Luke’s Gospel with its ten meals and eucharistic overtones ends with a three-part description of the Resurrection. The first story recounts two visits to the tomb, one by women and one by Peter. The second story is the Emmaus story, and the last story is the final meal with the community in Jerusalem. All three take place on the same day—“day one of the week” recalling the first day of creation in Genesis. Because of the resurrection of Jesus Christ, we are in a new creation! But the disciples on the road to Emmaus are despondent and hopeless.
A Stranger comes along, but the eyes of the two disciples were “prevented” from recognizing him as the Risen Lord. They bemoaned in verbal irony that this was already “the third day,” a phrase used in the early Church for the day of resurrection. The two had “little sense” because they couldn’t accept the passion and death. So Jesus led them in reflecting on all the Scripture said about the Messiah.
The two asked Jesus to “stay with us,” a phrase meaning to dwell—the same word used many times in previous stories such as the visit of Mary to Elizabeth. Then the roles are reversed as Jesus becomes the host.

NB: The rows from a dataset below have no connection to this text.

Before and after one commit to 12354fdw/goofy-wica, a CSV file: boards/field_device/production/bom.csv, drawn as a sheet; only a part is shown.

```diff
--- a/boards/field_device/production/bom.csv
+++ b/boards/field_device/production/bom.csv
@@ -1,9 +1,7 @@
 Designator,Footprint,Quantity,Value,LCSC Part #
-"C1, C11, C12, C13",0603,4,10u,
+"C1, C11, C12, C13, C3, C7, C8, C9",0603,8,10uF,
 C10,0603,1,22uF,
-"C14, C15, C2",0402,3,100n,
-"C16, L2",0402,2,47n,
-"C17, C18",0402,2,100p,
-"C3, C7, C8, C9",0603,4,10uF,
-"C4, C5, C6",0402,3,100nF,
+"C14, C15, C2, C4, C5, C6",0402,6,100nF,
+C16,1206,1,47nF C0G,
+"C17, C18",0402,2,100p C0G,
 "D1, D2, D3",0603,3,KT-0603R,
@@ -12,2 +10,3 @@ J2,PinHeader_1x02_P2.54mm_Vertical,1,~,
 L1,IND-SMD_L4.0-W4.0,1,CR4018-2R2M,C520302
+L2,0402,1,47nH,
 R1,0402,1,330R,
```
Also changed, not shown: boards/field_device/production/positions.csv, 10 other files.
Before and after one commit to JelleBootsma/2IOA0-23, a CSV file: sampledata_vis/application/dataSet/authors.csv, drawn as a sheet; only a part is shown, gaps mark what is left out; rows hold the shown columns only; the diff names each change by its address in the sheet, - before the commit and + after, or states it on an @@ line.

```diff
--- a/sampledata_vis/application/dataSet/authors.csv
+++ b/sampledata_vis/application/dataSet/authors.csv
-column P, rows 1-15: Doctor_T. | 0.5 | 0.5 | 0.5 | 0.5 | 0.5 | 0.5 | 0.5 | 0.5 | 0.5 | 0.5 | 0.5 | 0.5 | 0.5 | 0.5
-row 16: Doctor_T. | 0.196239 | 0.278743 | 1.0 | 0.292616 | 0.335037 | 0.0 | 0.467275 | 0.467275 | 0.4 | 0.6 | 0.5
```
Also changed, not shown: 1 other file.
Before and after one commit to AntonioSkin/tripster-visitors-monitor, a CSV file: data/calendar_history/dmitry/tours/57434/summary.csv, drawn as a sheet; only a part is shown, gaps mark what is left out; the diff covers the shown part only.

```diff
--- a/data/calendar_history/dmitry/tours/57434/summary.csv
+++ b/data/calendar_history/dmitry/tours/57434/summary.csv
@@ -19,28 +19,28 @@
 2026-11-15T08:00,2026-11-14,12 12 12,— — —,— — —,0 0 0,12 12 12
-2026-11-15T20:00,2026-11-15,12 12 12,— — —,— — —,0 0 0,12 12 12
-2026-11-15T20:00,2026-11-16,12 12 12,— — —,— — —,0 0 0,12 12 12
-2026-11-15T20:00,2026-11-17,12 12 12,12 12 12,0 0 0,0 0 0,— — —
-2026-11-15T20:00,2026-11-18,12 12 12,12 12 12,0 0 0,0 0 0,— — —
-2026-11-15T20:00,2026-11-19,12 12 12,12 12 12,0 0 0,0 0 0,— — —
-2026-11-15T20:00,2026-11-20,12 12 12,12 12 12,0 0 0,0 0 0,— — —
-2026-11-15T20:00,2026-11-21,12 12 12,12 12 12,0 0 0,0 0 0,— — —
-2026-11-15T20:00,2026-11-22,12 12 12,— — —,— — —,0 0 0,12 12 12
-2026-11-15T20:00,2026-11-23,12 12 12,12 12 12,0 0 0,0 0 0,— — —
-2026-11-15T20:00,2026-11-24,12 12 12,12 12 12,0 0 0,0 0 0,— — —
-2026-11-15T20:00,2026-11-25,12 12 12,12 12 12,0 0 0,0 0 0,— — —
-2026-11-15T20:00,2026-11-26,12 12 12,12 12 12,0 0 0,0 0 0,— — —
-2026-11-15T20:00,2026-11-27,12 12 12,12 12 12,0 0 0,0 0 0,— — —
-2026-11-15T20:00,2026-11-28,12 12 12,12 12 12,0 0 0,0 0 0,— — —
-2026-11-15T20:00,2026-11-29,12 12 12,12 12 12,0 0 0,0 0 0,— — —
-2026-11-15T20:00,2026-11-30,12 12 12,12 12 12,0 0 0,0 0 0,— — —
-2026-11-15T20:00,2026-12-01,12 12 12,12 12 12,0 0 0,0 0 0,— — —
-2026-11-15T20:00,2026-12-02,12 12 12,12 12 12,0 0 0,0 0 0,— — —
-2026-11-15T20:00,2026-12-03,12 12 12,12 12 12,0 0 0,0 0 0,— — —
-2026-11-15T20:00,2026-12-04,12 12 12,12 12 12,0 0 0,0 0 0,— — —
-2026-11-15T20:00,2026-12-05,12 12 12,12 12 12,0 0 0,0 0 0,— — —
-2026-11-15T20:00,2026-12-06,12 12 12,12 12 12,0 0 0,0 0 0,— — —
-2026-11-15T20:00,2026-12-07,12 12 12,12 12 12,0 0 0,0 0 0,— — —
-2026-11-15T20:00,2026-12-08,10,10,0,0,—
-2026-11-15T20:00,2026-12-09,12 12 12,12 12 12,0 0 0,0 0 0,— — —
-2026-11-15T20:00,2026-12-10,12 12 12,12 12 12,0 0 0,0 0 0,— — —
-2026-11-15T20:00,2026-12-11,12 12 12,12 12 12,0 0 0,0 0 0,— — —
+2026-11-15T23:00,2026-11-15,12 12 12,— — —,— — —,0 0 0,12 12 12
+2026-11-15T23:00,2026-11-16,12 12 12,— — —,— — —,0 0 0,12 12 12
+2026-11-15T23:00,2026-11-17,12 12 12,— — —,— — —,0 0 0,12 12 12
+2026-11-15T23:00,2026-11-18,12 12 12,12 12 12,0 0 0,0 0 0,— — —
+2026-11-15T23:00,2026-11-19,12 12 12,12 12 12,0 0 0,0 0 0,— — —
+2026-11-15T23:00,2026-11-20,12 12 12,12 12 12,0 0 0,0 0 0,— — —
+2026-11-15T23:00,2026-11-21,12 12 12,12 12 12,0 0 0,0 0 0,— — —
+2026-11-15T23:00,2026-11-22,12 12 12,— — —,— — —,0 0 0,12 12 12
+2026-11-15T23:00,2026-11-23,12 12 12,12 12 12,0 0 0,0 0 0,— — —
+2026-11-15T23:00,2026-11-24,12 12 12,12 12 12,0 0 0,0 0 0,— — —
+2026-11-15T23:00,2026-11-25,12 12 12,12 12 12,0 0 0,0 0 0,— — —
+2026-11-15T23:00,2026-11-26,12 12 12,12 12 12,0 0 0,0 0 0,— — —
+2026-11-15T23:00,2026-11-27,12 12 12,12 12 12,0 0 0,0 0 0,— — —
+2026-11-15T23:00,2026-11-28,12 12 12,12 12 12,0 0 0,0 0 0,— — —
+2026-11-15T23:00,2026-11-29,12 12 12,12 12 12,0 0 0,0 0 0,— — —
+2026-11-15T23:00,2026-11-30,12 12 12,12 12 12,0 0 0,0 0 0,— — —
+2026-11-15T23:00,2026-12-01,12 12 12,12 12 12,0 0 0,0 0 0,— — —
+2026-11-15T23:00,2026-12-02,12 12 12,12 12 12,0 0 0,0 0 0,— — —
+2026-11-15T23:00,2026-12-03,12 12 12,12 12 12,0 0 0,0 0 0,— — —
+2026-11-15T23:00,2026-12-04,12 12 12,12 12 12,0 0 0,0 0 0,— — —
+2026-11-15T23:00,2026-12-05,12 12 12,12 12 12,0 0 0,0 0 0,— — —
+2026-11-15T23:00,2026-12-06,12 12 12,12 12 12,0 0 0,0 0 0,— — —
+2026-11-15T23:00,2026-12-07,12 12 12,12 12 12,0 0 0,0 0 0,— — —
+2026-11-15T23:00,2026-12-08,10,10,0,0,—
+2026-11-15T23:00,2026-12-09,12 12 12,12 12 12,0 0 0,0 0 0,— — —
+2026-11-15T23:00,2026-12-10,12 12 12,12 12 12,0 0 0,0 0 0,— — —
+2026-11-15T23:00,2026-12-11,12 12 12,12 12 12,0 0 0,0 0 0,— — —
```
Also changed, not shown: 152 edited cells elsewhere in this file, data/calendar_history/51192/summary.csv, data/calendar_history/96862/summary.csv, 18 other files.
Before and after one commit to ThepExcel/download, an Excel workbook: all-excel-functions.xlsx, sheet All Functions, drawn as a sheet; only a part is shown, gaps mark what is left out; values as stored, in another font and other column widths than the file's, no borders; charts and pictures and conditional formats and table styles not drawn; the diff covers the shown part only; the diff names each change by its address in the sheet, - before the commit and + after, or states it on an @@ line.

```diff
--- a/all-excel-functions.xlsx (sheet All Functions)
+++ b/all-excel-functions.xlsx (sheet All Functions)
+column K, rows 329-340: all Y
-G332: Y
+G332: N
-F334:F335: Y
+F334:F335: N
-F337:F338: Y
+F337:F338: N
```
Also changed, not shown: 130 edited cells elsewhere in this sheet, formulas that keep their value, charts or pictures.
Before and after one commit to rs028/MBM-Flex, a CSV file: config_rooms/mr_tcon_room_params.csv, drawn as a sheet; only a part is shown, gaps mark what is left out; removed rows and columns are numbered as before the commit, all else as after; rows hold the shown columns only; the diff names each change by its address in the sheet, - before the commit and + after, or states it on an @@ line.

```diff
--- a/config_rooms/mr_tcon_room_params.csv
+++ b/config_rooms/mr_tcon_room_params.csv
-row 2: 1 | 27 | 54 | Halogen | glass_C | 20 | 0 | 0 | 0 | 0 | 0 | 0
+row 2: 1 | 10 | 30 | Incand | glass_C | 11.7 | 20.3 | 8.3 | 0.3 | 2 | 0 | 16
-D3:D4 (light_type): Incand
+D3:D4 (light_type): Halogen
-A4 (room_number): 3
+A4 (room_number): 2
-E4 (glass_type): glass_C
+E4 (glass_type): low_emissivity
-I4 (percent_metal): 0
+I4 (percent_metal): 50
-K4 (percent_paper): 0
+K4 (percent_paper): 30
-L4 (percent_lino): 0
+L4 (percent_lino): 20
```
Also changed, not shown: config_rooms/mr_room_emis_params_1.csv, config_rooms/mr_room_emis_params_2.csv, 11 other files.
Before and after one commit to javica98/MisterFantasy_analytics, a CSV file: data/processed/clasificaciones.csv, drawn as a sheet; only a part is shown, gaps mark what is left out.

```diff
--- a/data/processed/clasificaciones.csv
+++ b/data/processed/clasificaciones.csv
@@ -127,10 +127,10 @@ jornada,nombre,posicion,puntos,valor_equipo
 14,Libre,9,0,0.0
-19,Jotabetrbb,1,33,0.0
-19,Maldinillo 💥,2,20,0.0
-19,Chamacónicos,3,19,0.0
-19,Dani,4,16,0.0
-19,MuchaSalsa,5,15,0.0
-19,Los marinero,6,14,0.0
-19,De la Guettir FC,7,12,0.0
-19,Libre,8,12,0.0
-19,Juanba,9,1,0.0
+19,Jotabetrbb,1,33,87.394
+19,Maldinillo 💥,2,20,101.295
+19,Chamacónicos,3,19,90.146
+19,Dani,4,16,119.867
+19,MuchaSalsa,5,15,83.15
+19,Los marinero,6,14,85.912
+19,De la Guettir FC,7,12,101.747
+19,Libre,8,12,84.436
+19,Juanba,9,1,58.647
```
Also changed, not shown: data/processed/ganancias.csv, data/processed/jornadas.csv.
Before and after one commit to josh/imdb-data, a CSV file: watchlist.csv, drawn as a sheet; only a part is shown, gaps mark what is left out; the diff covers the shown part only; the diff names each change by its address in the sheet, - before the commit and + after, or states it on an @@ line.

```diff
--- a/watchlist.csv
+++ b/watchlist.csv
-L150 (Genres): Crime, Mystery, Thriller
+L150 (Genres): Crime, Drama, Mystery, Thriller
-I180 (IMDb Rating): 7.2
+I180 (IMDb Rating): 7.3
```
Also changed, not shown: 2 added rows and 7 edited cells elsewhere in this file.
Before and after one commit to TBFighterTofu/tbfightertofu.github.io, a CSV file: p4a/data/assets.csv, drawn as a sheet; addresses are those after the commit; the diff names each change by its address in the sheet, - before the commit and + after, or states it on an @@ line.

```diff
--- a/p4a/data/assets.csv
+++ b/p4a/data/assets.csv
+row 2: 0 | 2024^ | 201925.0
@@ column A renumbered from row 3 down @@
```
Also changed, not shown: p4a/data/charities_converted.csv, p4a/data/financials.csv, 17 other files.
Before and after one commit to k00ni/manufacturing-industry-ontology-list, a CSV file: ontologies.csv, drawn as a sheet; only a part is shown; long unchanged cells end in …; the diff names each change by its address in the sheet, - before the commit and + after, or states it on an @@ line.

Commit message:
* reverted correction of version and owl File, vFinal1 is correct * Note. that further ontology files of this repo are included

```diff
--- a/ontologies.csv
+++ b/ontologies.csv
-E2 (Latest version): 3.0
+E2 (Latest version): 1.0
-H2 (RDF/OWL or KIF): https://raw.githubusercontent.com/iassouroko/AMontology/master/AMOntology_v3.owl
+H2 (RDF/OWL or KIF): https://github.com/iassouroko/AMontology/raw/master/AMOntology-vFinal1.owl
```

Jesus takes, blesses, breaks, and gives bread; and the two recognize Jesus in these four eucharistic actions.
Are we Christians ready to break bread with the stranger, whoever he or she may be? Do we recognize Jesus Christ in the assembly with whom we worship?